WORK TASK — Which lines below contain "모두에서"? Copy every one of them.

DATASET CONTENT —
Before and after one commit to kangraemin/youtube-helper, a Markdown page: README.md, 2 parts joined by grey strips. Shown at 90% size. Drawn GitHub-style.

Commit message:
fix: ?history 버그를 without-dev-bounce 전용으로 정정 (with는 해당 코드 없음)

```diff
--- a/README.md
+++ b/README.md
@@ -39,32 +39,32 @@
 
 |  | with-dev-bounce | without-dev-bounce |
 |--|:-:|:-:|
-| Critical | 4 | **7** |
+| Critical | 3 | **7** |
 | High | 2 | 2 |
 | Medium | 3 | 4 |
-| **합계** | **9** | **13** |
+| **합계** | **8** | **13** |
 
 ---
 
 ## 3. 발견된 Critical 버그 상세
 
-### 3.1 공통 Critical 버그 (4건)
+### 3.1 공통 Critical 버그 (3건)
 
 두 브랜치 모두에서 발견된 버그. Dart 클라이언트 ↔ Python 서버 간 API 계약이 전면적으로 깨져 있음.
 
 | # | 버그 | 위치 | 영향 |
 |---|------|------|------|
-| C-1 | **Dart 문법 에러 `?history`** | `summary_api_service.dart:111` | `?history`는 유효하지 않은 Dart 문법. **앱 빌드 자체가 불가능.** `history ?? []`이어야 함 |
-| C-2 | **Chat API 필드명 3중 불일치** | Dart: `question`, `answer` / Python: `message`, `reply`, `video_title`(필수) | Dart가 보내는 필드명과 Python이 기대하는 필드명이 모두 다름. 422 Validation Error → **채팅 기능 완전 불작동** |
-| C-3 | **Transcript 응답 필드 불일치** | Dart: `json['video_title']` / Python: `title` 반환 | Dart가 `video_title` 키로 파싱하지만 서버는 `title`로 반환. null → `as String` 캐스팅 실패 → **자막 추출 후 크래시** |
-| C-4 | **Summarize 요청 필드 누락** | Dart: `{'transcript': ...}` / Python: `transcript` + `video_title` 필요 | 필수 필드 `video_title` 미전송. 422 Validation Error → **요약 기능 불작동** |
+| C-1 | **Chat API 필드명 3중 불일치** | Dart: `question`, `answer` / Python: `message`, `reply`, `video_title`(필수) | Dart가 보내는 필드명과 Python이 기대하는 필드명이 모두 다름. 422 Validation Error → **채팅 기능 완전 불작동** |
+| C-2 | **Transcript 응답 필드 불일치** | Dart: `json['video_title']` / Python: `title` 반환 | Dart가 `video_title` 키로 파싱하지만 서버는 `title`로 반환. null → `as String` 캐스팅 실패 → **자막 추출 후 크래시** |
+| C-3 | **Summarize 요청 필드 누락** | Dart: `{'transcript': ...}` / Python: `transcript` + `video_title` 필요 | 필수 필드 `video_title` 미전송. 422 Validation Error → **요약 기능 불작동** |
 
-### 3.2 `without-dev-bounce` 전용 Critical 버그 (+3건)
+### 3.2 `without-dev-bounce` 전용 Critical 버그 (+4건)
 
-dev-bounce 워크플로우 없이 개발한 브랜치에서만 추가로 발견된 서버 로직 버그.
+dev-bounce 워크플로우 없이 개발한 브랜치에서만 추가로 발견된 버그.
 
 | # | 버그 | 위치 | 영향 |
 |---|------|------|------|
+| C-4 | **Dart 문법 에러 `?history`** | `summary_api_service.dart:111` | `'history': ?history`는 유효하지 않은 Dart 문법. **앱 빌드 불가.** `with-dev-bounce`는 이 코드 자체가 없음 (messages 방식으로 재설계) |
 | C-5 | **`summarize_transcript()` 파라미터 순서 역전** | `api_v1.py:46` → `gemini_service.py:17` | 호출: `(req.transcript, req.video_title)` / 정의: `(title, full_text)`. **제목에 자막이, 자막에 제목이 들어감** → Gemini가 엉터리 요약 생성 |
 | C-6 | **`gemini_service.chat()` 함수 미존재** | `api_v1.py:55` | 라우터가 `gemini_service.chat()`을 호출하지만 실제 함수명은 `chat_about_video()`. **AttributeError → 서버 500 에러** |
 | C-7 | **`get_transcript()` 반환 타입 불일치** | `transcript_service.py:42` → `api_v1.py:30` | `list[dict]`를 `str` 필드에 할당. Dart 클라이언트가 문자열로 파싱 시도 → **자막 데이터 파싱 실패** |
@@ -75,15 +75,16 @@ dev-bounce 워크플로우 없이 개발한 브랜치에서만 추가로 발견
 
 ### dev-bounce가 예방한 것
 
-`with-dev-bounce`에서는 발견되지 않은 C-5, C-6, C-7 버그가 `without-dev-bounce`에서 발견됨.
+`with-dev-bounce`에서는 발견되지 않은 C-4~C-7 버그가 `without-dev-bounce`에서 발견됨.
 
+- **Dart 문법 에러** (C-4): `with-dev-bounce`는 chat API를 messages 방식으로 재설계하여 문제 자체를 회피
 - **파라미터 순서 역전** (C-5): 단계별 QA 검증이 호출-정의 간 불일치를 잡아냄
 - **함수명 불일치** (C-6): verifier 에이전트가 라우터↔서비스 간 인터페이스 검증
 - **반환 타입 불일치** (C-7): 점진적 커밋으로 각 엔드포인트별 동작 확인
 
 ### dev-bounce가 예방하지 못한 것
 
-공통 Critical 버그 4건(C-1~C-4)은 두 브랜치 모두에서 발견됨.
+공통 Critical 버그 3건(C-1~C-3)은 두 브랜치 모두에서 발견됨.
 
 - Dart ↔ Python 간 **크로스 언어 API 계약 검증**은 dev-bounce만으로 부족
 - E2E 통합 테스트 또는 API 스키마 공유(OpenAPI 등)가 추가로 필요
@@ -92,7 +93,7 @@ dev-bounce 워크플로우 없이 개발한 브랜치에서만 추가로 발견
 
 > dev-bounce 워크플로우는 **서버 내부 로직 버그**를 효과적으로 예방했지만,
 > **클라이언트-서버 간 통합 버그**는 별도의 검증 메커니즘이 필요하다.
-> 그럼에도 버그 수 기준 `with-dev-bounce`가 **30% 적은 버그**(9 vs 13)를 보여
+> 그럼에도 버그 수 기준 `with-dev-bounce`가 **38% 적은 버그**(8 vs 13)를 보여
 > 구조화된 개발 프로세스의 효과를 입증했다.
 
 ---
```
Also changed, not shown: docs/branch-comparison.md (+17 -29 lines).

SOLVED PROBLEM —
 두 브랜치 모두에서 발견된 버그. Dart 클라이언트 ↔ Python 서버 간 API 계약이 전면적으로 깨져 있음.
-공통 Critical 버그 4건(C-1~C-4)은 두 브랜치 모두에서 발견됨.
+공통 Critical 버그 3건(C-1~C-3)은 두 브랜치 모두에서 발견됨.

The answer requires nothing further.